My research is focused on quantum photovoltaics devices, materials growth and device design as well as novel sensors using nanostructures. My group's expertise involves vapor phase epitaxy (VPE) of photovoltaic devices and nanostructures, nanostructured device design, photovoltaic characterization as well as testing. Our group was the first to grown VPE based InAs QD solar cells and demonstrate a sub-bandgap absorption process as well a short circuit current enhancement.
1. M. Slocum, D. Forbes, and S. Hubbard, "Subbandgap current collection through the implementation of a doping superlattice solar cell" Applied Physics Letters, accepted and in press, 2012.
2. S. M. Hubbard, C. Mackos, A. Podell, S. Polly, C. Bailey, and D. V. Forbes, "Effect of Vicinal Substrates on the Growth and Device Performance of Quantum Dot Solar Cells," Solar Energy Materials and Solar Cells, in press, 2012.
3. C. G. Bailey, D. V. Forbes, S. J. Polly, Z. S. Bittner, Y. Dai, C. Mackos, R. P. Raffaelle, and S. M. Hubbard, "Open-Circuit Voltage Improvement of InAs/GaAs Quantum-Dot Solar Cells Using Reduced InAs Coverage," Photovoltaics, IEEE Journal of, vol. 2, pp. 1-7, 2012.
4. C. G. Bailey, D. V. Forbes, R. P. Raffaelle, and S. M. Hubbard, "Near 1V open circuit voltage InAs/GaAs quantum dot solar cells," Appl.
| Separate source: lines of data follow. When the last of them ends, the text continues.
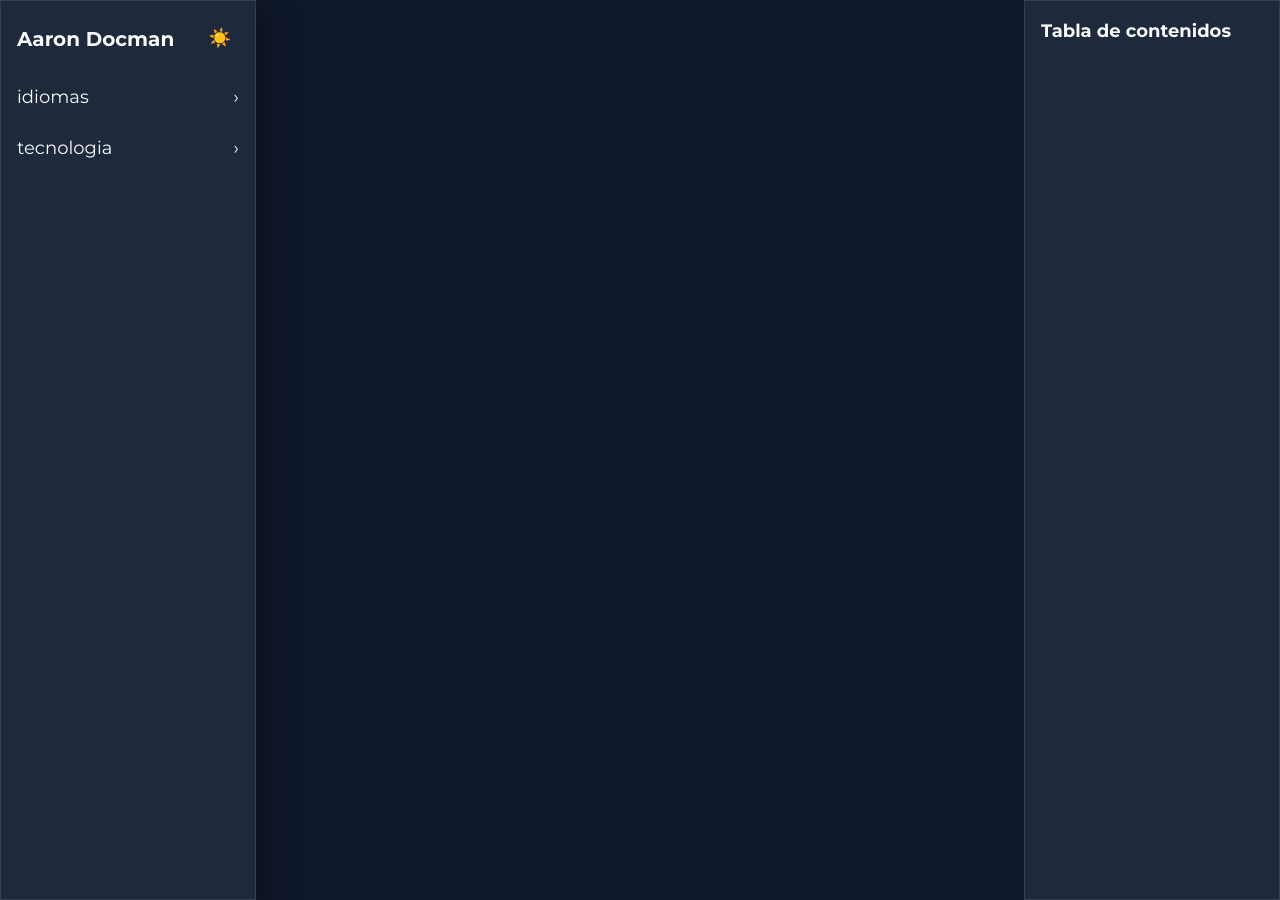
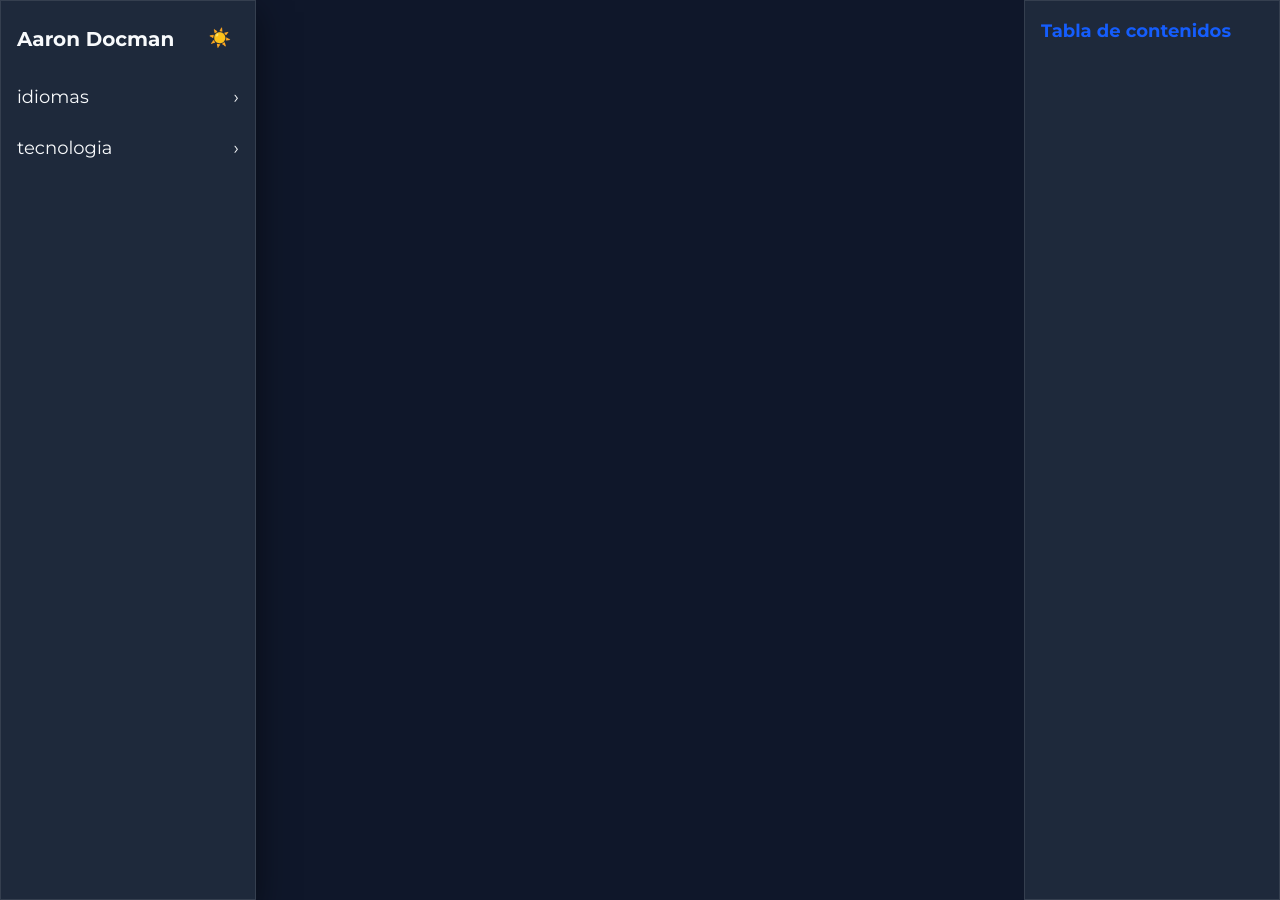
Before and after one commit to adocman/adocman.github.io, a Jekyll site: the page built from index.markdown, in a window 1280 px wide. Built offline with Jekyll 4.4.1, drawn with Linux system fonts in a browser that asks for light colours.

Commit message:
main.css changes

```diff
--- a/_layouts/default.html
+++ b/_layouts/default.html
@@ -84,7 +84,7 @@
 
   <!-- TOC Sidebar (derecha, desktop-only) -->
   <aside id="toc" class="hidden lg:block w-64 bg-sidebar border-l overflow-auto p-4">
-    <div class="font-bold text-lg mb-4 text-slate-50">Tabla de contenidos</div>
+    <div class="font-bold text-lg mb-4 text-blue-600">Tabla de contenidos</div>
     <nav>
       <ul id="toc-list" class="space-y-2 text-slate-50"></ul>
     </nav>
--- a/assets/css/main.css
+++ b/assets/css/main.css
@@ -136,8 +136,7 @@
   transition: transform 0.2s ease, box-shadow 0.2s ease;
 }
 button:hover, .theme-toggle:hover {
-  transform: scale(1.05);
-  box-shadow: 0 4px 16px rgba(0,0,0,0.3);
+  transform: scale(1.15);
 }
 
 /* Degradado animado como fondo opcional */
```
Phys. Lett. 98 (163105) 2011.
5. C. D. Cress, S. J. Polly, S. M. Hubbard, R. P. Raffaelle, and R. J. Walters, "Demonstration of a nipi-diode photovoltaic," Progress in Photovoltaics: Research and Applications, 2011.
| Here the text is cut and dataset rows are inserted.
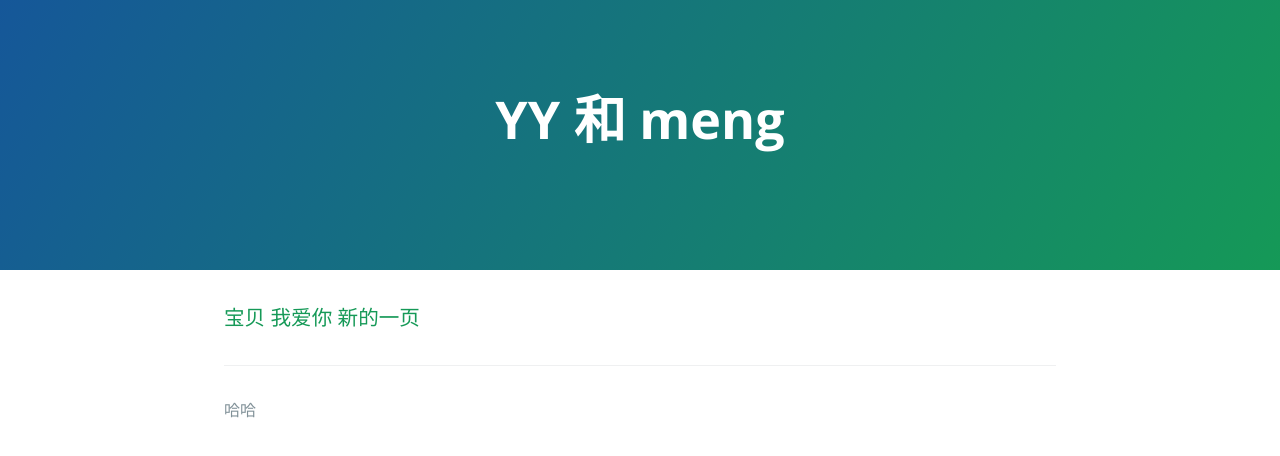
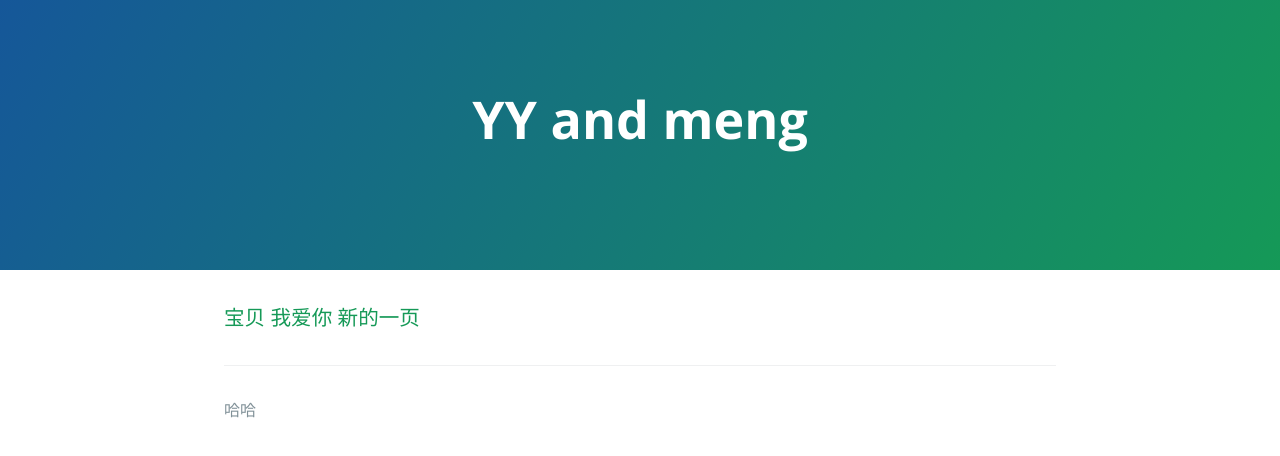
Before and after one commit to keysir/keysir.github.io, a plain HTML site: page index.html in a window 1280 px wide. Drawn offline with nearby package versions, Linux system fonts and the light colour scheme.

Commit message:
Update index.html

```diff
--- a/index.html
+++ b/index.html
@@ -2,7 +2,7 @@
 <html lang="en-us">
   <head>
     <meta charset="UTF-8">
-    <title>Keysir.GitHub.io by keysir</title>
+    <title>YY and meng</title>
     <meta name="viewport" content="width=device-width, initial-scale=1">
     <link rel="stylesheet" type="text/css" href="stylesheets/normalize.css" media="screen">
     <link href='https://fonts.googleapis.com/css?family=Open+Sans:400,700' rel='stylesheet' type='text/css'>
@@ -11,7 +11,7 @@
   </head>
   <body>
     <section class="page-header">
-      <h1 class="project-name">YY 和 meng</h1>
+      <h1 class="project-name">YY and meng</h1>
       <h2 class="project-tagline"></h2>
     </section>
 
```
6. D. Forbes, S. Hubbard, R. Raffaelle, and J. S. McNatt, "Au-catalyst-free epitaxy of InAs nanowires," Journal of Crystal Growth, vol. 312, pp. 1391-1395, 2010.
7. C. Bailey, S. M. Hubbard, D. Forbes, and R. Raffaelle, "Evaluation of strain balancing layer thickness for InAs / GaAs QD arrays using HRXRD and Photoluminescence," Applied Physics Letters 95, 203110 (2009).
8. S. M. Hubbard, C. Bailey, S. Polly, C. Cress, J. Andersen, D. Forbes, and R. Raffaelle, "Nanostructured photovoltaics for space power," Journal of Nanophotonics 3, 031880-031816 (2009).
9. S. M. Hubbard, C. D. Cress, C. G. Bailey, R. P. Raffaelle, âEffect of strain compensation on quantum dot enhanced GaAs solar cellsâ , Appl. Phys. Lett. 92, 123512
10. R. Raffaelle, C. Bailey, S. Hubbard, S. Polly, D. Forbes, âQuantum Dot Spectral Tuning of Multijunction III-V Solar Cellsâ , Mater. Res. Soc. Symp. Proc. 1121E, (2008).